the most isolated place in the country. A side roads off US 6 ends in less than 20 miles at a ranch
house. 60 years ago the rancher discovered the largest prehistoric Indian ruins in North America
on one corner of his ranch. Fifty years later he donated the land to the State Archeologist. That
was the first the world knew of his discovery. For a half a century, nobody else came across this
ancient city.

Desolation Canyon is in the Book Cliffs. Desolation Canyon is 2/3 the size of the Grand Canyon
and a mile deep. That’s big. Did you ever hear of Desolation Canyon? The closest road
access(dirt) ends 35 miles from the canyon rim.

Zipping along at 65 mph for 84 miles along the base of the Book Cliffs in your air conditioned
car with MP3 player, cell phone, and laptop, look over at the Book Cliffs and reflect on the
vastness of nature with Ozymandias, "gaze on my works ye mighty and despair."

The problem with US 6 is that it is a very dangerous road, the number one killer in Utah because
the State Legislature would rather see people slaughtered in head on collisions than raise the gas
tax to make it an expressway.

Safer, but less scenic and a bit longer is to take I-70 south to US 50 to I-70 east. The Book Cliffs
are on the left after passing the intersection with US 6 on I-70.

Another pleasant alternative that misses the most dangerous half of Rt 6 is to leave Salt Lake
City on I-80 east to US 40 east to US 191 south. If you do this in early October, stop at the
Strawberry Visitor’s center to see the salmon run.

After US 40 passes Strawberry Reservoir (the big lake on the right), it climbs a hill. There is
usually a Beaver Dam in the little stream along right side of the road on the downhill trip. If the
front seat passenger watches closely, he should spot it. I can spot it while driving, but I know
what to look for. Do you?

From Las Vegas
I-15 to UT Rt 9 to US Rt 89 to UT Rt 12 to UT Rt 24 to I-70 to US 191 to Canyonlands.
This trip is described in detail below. Its about 460 miles. It can be done in one long day, but
that would be a big mistake.

From Salt Lake City
I-15 south to US 50 south to UT 24 to I-70 east to US 191 south. UT 24 is a scenic road
whose highlights, and these are impressive, are Capitol Reef National Park and the badlands just
east of Capitol Reef. Canyonlands is a hole in the surface of the Colorado Plateau. Capitol Reef
is an odd rock formation 100 miles long on top of the Colorado Plateau. Rt 24 goes through
Hanksville, a strong candidate for the title ‘arm pit of America’. Hanksville is at the intersection
of UT 24 and UT 95. Don’t blink or you will miss it. Hanksville’s economy depends on a gas
station, a couple motels at the intersection, and 240 cows on small ranches. A few years ago, the
river running through Capitol Reef flooded and wiped out Hanksville’s irrigation canals, without
which the 240 cows can’t live. The Federal government gave Hanksville $5,000,000 to rebuild
the canals. And you thought Kobe Beef was expensive! Four years later, every Republican
member of Utah’s Congressional delegation who engineered this pork barrel voted against Pres.
Obama’s economic stimulus package.

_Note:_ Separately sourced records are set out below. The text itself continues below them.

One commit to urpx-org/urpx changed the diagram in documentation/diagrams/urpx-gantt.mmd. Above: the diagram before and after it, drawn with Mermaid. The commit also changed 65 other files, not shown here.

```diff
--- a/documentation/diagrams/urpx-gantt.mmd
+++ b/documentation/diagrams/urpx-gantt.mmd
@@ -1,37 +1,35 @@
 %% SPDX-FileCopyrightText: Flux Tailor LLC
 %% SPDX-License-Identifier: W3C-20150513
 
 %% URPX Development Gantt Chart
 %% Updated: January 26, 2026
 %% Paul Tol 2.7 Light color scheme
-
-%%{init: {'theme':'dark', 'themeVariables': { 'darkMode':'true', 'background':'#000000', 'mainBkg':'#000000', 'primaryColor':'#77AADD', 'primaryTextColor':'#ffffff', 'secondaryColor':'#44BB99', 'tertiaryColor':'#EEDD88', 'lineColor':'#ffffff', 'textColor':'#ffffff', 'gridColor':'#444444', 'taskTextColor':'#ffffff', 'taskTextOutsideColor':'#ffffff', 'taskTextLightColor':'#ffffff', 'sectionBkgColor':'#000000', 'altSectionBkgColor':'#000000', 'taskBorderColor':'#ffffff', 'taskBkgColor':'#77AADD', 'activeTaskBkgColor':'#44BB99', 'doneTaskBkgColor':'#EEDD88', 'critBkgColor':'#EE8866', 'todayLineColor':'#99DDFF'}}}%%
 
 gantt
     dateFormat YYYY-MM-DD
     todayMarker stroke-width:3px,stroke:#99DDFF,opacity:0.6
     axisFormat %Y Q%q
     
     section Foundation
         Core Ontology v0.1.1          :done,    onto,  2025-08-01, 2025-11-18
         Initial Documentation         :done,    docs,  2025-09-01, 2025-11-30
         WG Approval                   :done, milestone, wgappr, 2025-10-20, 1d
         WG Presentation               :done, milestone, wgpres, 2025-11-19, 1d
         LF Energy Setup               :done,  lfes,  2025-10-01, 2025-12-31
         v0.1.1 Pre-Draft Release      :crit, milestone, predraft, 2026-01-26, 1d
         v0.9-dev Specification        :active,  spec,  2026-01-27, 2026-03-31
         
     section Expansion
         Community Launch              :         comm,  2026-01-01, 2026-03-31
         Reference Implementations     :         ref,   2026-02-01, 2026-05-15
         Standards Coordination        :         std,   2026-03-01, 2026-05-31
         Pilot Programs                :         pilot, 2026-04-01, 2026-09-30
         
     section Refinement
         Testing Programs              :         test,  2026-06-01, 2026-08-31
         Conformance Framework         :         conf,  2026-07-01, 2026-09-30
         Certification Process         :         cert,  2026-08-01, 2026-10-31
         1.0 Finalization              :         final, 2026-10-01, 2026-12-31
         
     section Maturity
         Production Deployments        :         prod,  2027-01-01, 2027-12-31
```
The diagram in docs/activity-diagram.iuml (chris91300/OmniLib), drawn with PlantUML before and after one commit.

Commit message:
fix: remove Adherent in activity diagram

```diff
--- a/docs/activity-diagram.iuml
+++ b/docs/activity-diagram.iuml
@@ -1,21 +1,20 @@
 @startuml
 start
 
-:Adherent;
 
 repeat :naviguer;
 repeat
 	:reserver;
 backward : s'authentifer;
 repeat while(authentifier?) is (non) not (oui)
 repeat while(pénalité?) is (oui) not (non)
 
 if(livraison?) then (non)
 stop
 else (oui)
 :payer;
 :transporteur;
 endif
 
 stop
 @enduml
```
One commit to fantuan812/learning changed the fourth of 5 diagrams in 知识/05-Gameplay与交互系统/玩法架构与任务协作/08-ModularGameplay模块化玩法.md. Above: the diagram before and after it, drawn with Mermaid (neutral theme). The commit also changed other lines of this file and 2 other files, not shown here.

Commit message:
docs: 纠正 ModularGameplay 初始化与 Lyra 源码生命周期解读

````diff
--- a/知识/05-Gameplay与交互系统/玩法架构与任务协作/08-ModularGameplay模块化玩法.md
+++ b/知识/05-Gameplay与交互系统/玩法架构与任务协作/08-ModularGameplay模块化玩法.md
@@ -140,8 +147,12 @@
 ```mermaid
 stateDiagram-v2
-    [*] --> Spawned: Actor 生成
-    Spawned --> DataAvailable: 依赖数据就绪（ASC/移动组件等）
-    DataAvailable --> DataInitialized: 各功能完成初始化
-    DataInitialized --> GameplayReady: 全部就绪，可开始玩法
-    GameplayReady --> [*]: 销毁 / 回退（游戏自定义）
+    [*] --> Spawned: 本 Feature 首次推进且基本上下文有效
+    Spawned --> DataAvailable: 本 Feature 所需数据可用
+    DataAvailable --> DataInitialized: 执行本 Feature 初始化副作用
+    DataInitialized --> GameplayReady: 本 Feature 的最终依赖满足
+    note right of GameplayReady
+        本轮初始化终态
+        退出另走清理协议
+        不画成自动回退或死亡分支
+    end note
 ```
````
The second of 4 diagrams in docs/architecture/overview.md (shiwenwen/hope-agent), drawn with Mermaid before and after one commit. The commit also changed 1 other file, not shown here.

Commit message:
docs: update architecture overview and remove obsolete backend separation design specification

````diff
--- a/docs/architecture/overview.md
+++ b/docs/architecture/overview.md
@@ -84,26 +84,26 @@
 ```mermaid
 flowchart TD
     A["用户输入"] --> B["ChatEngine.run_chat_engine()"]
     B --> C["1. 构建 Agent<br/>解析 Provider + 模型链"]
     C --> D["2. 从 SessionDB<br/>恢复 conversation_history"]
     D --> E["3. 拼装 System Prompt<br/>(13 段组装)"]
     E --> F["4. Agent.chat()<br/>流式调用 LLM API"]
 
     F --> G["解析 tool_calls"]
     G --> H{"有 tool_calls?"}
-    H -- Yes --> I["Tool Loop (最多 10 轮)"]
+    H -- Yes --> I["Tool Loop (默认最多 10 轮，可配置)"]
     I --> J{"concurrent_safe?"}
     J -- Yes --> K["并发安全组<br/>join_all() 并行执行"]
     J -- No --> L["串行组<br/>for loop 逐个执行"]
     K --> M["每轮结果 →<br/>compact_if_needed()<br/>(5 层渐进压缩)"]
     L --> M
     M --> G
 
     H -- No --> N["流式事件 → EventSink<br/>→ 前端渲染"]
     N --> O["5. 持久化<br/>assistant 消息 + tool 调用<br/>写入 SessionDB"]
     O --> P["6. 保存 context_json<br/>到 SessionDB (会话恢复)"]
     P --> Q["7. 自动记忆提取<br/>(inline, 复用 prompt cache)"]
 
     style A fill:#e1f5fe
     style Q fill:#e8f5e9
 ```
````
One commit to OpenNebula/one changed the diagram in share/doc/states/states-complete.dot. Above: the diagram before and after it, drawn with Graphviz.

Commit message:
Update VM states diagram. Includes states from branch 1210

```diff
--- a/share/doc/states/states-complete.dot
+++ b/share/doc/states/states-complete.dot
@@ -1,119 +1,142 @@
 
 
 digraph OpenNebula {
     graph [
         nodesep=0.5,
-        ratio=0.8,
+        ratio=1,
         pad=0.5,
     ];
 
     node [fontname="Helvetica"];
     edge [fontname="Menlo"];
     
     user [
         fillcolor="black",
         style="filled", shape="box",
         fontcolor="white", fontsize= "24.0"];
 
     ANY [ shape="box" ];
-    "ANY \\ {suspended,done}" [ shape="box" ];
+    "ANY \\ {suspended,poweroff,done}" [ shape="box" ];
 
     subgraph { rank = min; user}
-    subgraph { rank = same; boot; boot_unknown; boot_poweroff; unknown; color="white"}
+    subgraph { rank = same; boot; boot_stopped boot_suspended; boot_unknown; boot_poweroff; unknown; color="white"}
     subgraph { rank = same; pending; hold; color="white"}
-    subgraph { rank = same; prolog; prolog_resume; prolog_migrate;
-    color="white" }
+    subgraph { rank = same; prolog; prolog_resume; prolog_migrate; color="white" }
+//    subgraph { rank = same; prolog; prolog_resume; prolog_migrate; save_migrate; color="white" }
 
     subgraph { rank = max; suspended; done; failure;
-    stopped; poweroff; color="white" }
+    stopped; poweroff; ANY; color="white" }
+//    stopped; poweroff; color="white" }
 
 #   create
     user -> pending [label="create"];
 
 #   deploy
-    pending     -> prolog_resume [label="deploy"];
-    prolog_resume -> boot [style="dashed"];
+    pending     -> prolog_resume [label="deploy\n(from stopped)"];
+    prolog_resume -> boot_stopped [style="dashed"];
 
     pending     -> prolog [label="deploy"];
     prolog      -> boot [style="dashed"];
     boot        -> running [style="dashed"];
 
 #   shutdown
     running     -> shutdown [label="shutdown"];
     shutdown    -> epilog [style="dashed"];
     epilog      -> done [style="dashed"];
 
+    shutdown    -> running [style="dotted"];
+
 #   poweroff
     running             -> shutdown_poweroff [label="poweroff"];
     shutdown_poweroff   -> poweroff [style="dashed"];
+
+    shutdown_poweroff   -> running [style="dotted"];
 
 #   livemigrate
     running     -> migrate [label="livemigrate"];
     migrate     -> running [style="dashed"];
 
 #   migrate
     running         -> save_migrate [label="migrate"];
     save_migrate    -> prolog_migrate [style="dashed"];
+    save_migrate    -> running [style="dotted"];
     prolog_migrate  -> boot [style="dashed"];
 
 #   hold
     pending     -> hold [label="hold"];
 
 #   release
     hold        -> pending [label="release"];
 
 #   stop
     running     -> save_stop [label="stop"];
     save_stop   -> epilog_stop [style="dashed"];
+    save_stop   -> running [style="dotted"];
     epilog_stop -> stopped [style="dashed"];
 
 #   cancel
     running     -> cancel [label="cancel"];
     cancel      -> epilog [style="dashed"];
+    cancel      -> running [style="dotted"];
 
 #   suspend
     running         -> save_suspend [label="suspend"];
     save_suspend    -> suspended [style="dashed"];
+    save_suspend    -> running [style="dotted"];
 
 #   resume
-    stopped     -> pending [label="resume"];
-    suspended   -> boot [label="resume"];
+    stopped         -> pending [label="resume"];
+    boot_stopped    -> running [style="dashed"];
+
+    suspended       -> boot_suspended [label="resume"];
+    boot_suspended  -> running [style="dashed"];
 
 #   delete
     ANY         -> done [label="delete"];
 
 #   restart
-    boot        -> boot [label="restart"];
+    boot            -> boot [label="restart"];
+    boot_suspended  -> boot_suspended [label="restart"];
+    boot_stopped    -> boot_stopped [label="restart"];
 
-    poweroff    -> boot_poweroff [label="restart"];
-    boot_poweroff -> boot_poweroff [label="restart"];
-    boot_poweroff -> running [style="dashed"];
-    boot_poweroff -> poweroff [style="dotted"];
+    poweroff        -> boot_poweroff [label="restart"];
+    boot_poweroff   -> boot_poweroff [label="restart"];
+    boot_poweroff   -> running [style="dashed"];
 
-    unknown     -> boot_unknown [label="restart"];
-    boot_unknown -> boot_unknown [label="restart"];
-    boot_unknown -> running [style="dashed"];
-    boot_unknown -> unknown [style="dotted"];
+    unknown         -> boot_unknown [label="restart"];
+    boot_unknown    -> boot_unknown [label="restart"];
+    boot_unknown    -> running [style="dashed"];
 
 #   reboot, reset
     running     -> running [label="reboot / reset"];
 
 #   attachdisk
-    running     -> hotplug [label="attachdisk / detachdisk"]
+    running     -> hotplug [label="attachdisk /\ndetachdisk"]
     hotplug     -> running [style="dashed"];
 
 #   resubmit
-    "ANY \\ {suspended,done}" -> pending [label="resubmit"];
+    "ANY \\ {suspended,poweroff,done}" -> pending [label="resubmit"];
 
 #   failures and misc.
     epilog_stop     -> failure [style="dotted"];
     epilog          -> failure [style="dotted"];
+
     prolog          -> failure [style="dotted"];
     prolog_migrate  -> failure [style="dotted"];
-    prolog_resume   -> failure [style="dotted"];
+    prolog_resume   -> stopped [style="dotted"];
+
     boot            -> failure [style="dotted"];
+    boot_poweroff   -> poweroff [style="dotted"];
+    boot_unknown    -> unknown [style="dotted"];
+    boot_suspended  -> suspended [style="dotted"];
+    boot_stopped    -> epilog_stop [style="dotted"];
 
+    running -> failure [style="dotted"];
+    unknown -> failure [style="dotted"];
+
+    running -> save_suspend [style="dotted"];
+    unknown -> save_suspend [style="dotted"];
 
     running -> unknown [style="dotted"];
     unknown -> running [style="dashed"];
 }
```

From Las Vegas
Drive over to Lake Mead and follow the road along the lake to Valley of Fire State Park–
well worth a visit– and then to I-15. Near the Arizona-Utah border, I-15 runs through the very
scenic Virgin River Gorge, so rugged that I-15 is the first road to go through the gorge.
Unfortunately, there is only one parking area in the gorge, near the north end and mostly out of
the really scenic stuff.

Somewhere north of Las Vegas, the scenery changes from the Mojave Desert to the Colorado
Plateau. Neatly shown on maps, these places in reality merge into each other in a messy fashion.
The Valley of Fire has elements of both, but when you come out of the Virgin River Gorge, you
are definitely on the Colorado Plateau, 135,000 sq. miles of the most scenic landscapes in the
world. Local slang for the Colorado Plateau is "red rock country", and you will soon know why.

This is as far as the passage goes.